Some were long, some short. Some were humorous, others pensive and deep. All were clever, sometimes of O.Henry quality. I couldn’t pick a favorite if I were forced to. I liked them all. I knew Tom Hanks was a fine actor, and thus, it followed that he was a creative man, but this writing proves just how creative he is. One critic on the cover describes him as a “new voice in contemporary fiction.” I would have to agree, IF he has more than this collection of stories “in him.” I would love to see him attempt a novel or a play, or a memoir–then I would label him a contemporary voice in good fiction. Hanks certainly is a master of the short story.

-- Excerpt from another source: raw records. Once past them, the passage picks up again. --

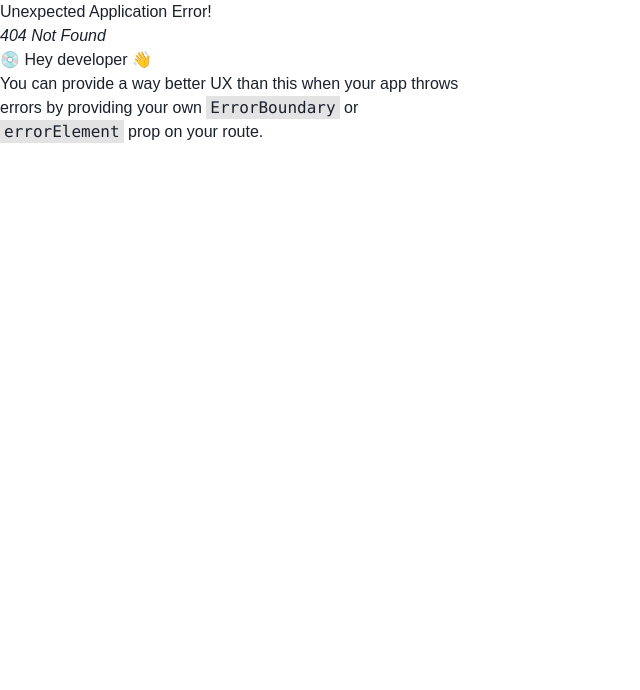
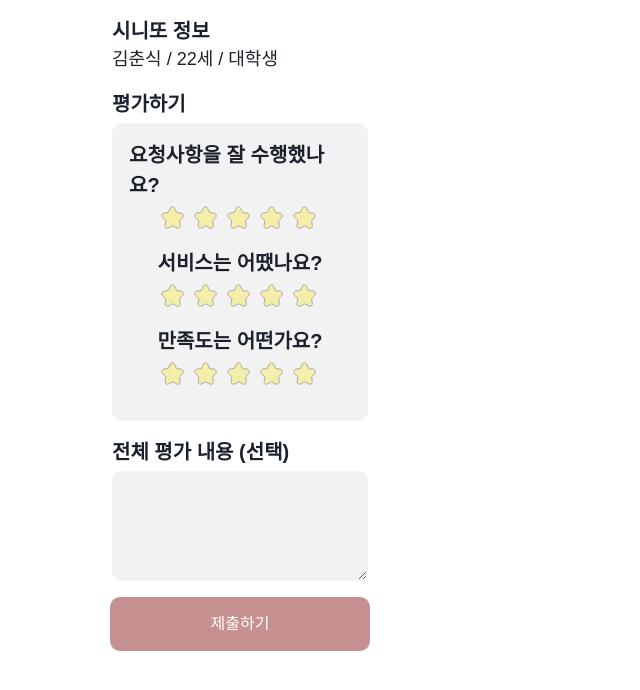
Before and after one commit to kakao-tech-campus-2nd-step3/Team8_FE, a React (Vite) app: page /siniddo-review in a window 1280 px wide. Before the commit this address had no page. Shown: the top 690 px of the page, without its empty margins (0-640 px from the left). Built offline with nearby package versions, Linux system fonts and the light colour scheme; a web font is replaced by a local one.

Commit message:
Feat: 시니또 평가 페이지 생성 및  UI 구현

```diff
--- a/src/app/routes/index.tsx
+++ b/src/app/routes/index.tsx
@@ -4,6 +4,7 @@ import { RouterPath } from './path';
 import MainPage from '@/pages/common/main';
 import RegisterPage from '@/pages/common/register';
 import SeniorRegisterPage from '@/pages/guard/register';
+import SiniddoReviewPage from '@/pages/guard/review';
 import ServiceHistoryPage from '@/pages/guard/service-history';
 import CallBackDetailPage from '@/pages/siniddo/call-back/detail';
 import CallBackListPage from '@/pages/siniddo/call-back/list';
@@ -53,6 +54,10 @@ const router = createBrowserRouter([
       },
     ],
   },
+  {
+    path: RouterPath.siniddoReview,
+    element: <SiniddoReviewPage />,
+  },
 ]);
 
 export const Routes = () => {
--- a/src/app/routes/path.ts
+++ b/src/app/routes/path.ts
@@ -9,4 +9,5 @@ export const RouterPath = {
   callBackDetail: ':callBackId',
   callBackGuidLine: ':guideLineId',
   seniorRegister: `/senior-register`,
+  siniddoReview: `/siniddo-review`,
 };
--- /dev/null
+++ b/src/pages/guard/review/index.tsx
@@ -0,0 +1,97 @@
+import { useState } from 'react';
+
+import starIcon from './asset/star-icon.svg';
+import { BasicButton } from '@/shared/components/common/button';
+import { Text, Flex, Box, Textarea, Image } from '@chakra-ui/react';
+import styled from '@emotion/styled';
+
+const SiniddoReviewPage = () => {
+  const [ratings, setRatings] = useState<number[]>([0, 0, 0]); // 각 질문에 대한 별점
+
+  const handleStarClick = (questionIndex: number, starIndex: number) => {
+    const newRatings = [...ratings];
+    newRatings[questionIndex] = starIndex + 1; // 별점 설정
+    setRatings(newRatings);
+  };
+
+  return (
+    <Flex w='100%' flexDir='column' alignItems='center'>
+      <Box display='flex' flexDir='column' w='100%' maxW='16rem' mb={4} mt={4}>
+        <TitleText>시니또 정보</TitleText>
+        <Text fontSize='18px'>김춘식 / 22세 / 대학생</Text>
+      </Box>
+      <Box display='flex' flexDir='column' w='100%' maxW='16rem'>
+        <TitleText>평가하기</TitleText>
+        <ReviewBox>
+          {[
+            '요청사항을 잘 수행했나요?',
+            '서비스는 어땠나요?',
+            '만족도는 어떤가요?',
+          ].map((question, questionIndex) => (
+            <Box key={questionIndex} display='flex' flexDir='column' mb={4}>
+              <TitleText mb={1}>{question}</TitleText>
+              <Box display='flex' justifyContent='center'>
+                {[...Array(5)].map((_, starIndex) => (
+                  <Star
+                    key={starIndex}
+                    onClick={() => handleStarClick(questionIndex, starIndex)}
+                    src={starIcon}
+                    alt='star-icon'
+                    style={{
+                      opacity: starIndex < ratings[questionIndex] ? 1 : 0.3, // 설정된 별점보다 낮은 별들은 채우기
+                    }}
+                  />
+                ))}
+              </Box>
+            </Box>
+          ))}
+          <Box></Box>
+        </ReviewBox>
+      </Box>
+      <Box display='flex' flexDir='column' w='100%' maxW='16rem' mt={4} mb={4}>
+        <TitleText>전체 평가 내용 (선택)</TitleText>
+        <ReviewTextBox />
+      </Box>
+      <BasicButton width='16rem' themeType='default'>
+        제출하기
+      </BasicButton>
+    </Flex>
+  );
+};
+
+export default SiniddoReviewPage;
+
+const TitleText = styled(Text)`
+  font-size: 20px;
+  font-weight: 700;
+`;
+
+const ReviewBox = styled(Box)`
+  display: flex;
+  flex-direction: column;
+  align-items: center;
+  width: 100%;
+  max-width: 16rem;
+  border: 1px solid var(--color-white-gray);
+  border-radius: 10px;
+  background-color: var(--color-white-gray);
+  margin-top: 0.25rem;
+  padding: 1rem;
+`;
+
+const ReviewTextBox = styled(Textarea)`
+  width: 100%;
+  max-width: 16rem;
+  height: 110px;
+  border: 1px solid var(--color-white-gray);
+  border-radius: 10px;
+  background-color: var(--color-white-gray);
+  margin-top: 0.25rem;
+  font-size: 18px;
+`;
+
+const Star = styled(Image)`
+  cursor: pointer;
+  margin-right: 4px;
+  transition: opacity 0.2s;
+`;
```
Also changed, not shown: src/pages/guard/review/asset/star-icon.svg (added).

Gaiman, a British citizen living in the US is perhaps best known for his graphic novel, The Sandman, or his huge fantasy novel, Everywheres. Both are captivating reads. In his introduction to “Cheap Seats,” he says this is not a collected works of his non-fiction, but that is precisely what it is. College commencement speeches, acceptance speeches for rewards, musings and thoughts presented to different academies join book reviews and introductions and other written pieces by the versatile Gaiman. I began with something I knew, the “Make Art” address to the University of Arts in Philadelphia, which went viral in 2012. It was as stirring as I remembered it when I showed it to my university students that year.
He points out that just as like doctors are approached with, “I have a pain on the left side of my right hip…” and teachers are approached with, “My child has been diagnosed with dyslexia, what should I be doing at home?” authors are constantly presented with, “Where do you get your ideas?” Sarcastic at first, Gaiman attempts to give an honest answer which is the following:
“I make them up.
Out of my head.”
The title essay comes from his experience of being invited to the Oscars and having to sit in the nosebleed section far away from the stage. He had been nominated for the animated film, Coraline, (He did not win, but how could he, competing against Up?) His accounting of that night makes good reading. His British sense of humor carries the day and keeps the reader turning pages, followed by pondering the depth of the point the author has just made. Gaiman has been called, “an inquisitive observer,” and this collection of 60 works of his non-fiction writings is worth the time for anyone who loves books, writers, and writing.